Our rating 
4.0 out of 5 star rating 4.0

COMPOSERS: Dupré/Gilles/Demessieux
WORKS: Symphony in G minor, Op. 25; Cortège et Litanie; Symphony in E minor; Poème
PERFORMER: Jeremy Filsell (organ); BBC Concert Orchestra/Barry Wordsworth

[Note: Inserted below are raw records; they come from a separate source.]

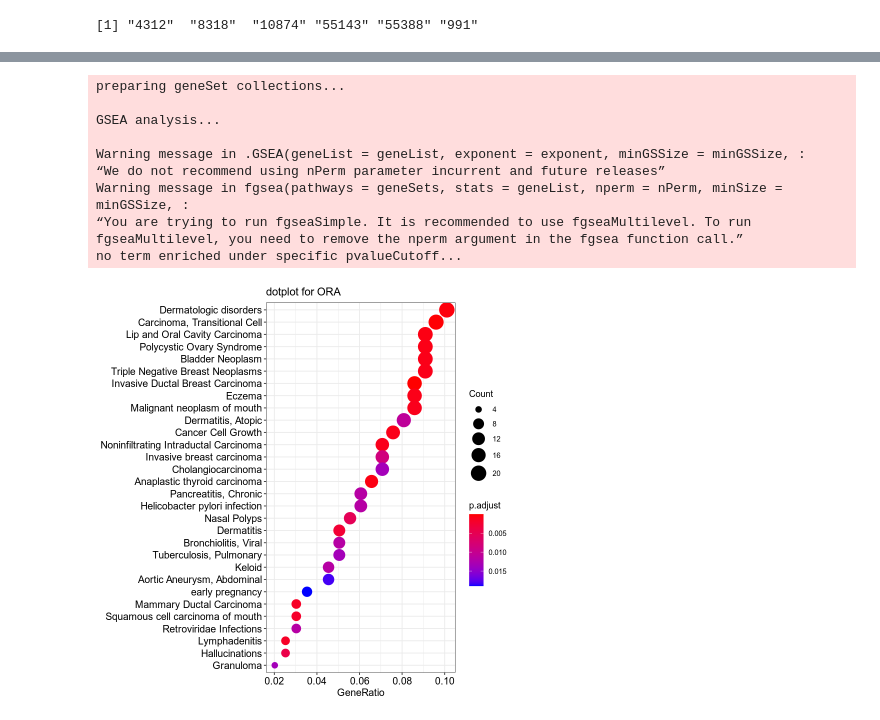
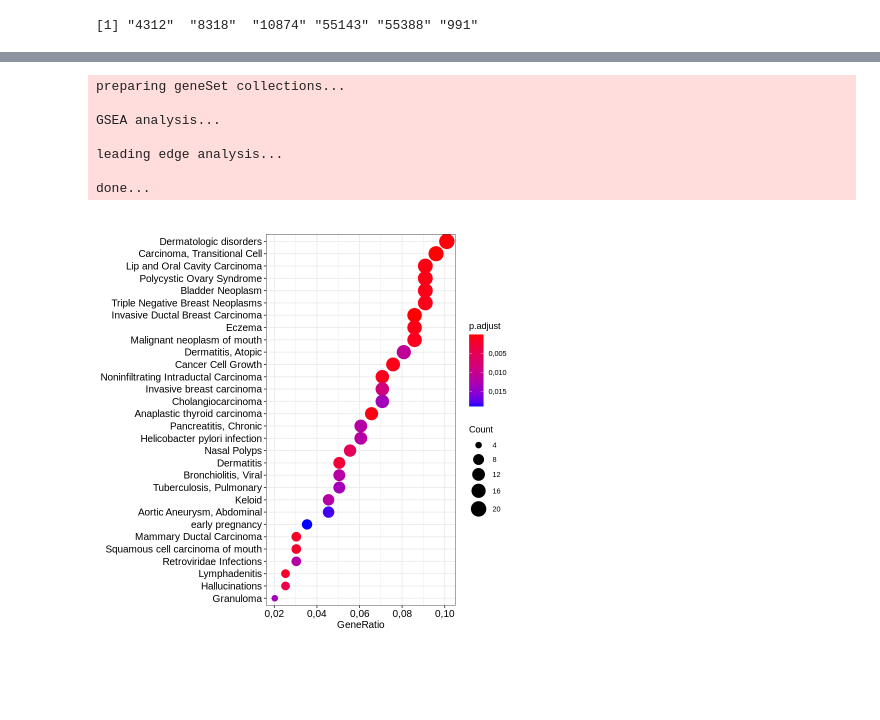
Before and after one commit to marcenavuc/bioinf_tutors, a Jupyter notebook: DEA/r_examples/Gene Networks/DOSE (Disease Ontology Semantic and Enrichment analysis).ipynb, the cells around one changed output, grey strips where cells are left out. Saved outputs shown, nothing was run; the diff lists cells and outputs as text; code cells hidden in the pictures; blank space fills up the shorter version.

Commit message:
Small fixes, Added describtion to Gene Networks notebooks

```diff
--- a/DEA/r_examples/Gene Networks/DOSE (Disease Ontology Semantic and Enrichment analysis).ipynb
+++ b/DEA/r_examples/Gene Networks/DOSE (Disease Ontology Semantic and Enrichment analysis).ipynb
@@ -244,16 +184,14 @@ barplot(edo, showCategory=20)
 # %%
+# Очень похожий график
 edo2 <- gseNCG(geneList, nPerm=10000)
-p1 <- dotplot(edo, showCategory=30) + ggtitle("dotplot for ORA")
-# p2 <- dotplot(edo2, showCategory=30) + ggtitle("dotplot for GSEA")
+p1 <- dotplot(edo, showCategory=30)
 plot_grid(p1)
 # %% [output]
 preparing geneSet collections...
 
 GSEA analysis...
 
-Warning message in .GSEA(geneList = geneList, exponent = exponent, minGSSize = minGSSize, :
-“We do not recommend using nPerm parameter incurrent and future releases”
-Warning message in fgsea(pathways = geneSets, stats = geneList, nperm = nPerm, minSize = minGSSize, :
-“You are trying to run fgseaSimple. It is recommended to use fgseaMultilevel. To run fgseaMultilevel, you need to remove the nperm argument in the fgsea function call.”
-no term enriched under specific pvalueCutoff...
+leading edge analysis...
+
+done...
-[figure, old version]
+[figure, new version]
```
Also changed, not shown: parts of 28 cells of this notebook, 8 other files.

Dupré’s orchestral sound is thick and not differentiated enough from that of the organ; the whole thing sounds like porridge being stirred. It’s not the fault of the performances: these are generally alert and well co-ordinated, though problems of tuning between soloist and orchestra are not always entirely solved. The recently built organ at St John’s, Smith Square doesn’t help; something with a more ‘snarly’ French sound would have given much more variation to the colour. Stylistically, Dupré’s music is firmly in the line of Franck, but it doesn’t have his thematic strength. At the end of the Symphony, I was hard-pressed to recall any of the previous 27 minutes, which had felt more and more like some pre-service improvisation. The solo Symphony by Joseph Gilles, who died in 1942, suffers from the same fault: after two lengthy, meandering slow movements, a lively intermezzo and a vigorous finale come too late to recapture the interest. Most interesting is the Poème by Demessieux. At last, there is some musical inventiveness, and the orchestra complements the organ, rather than propping it up. On the whole, a CD solely for devotees of the byways of organ literature. Martin Cotton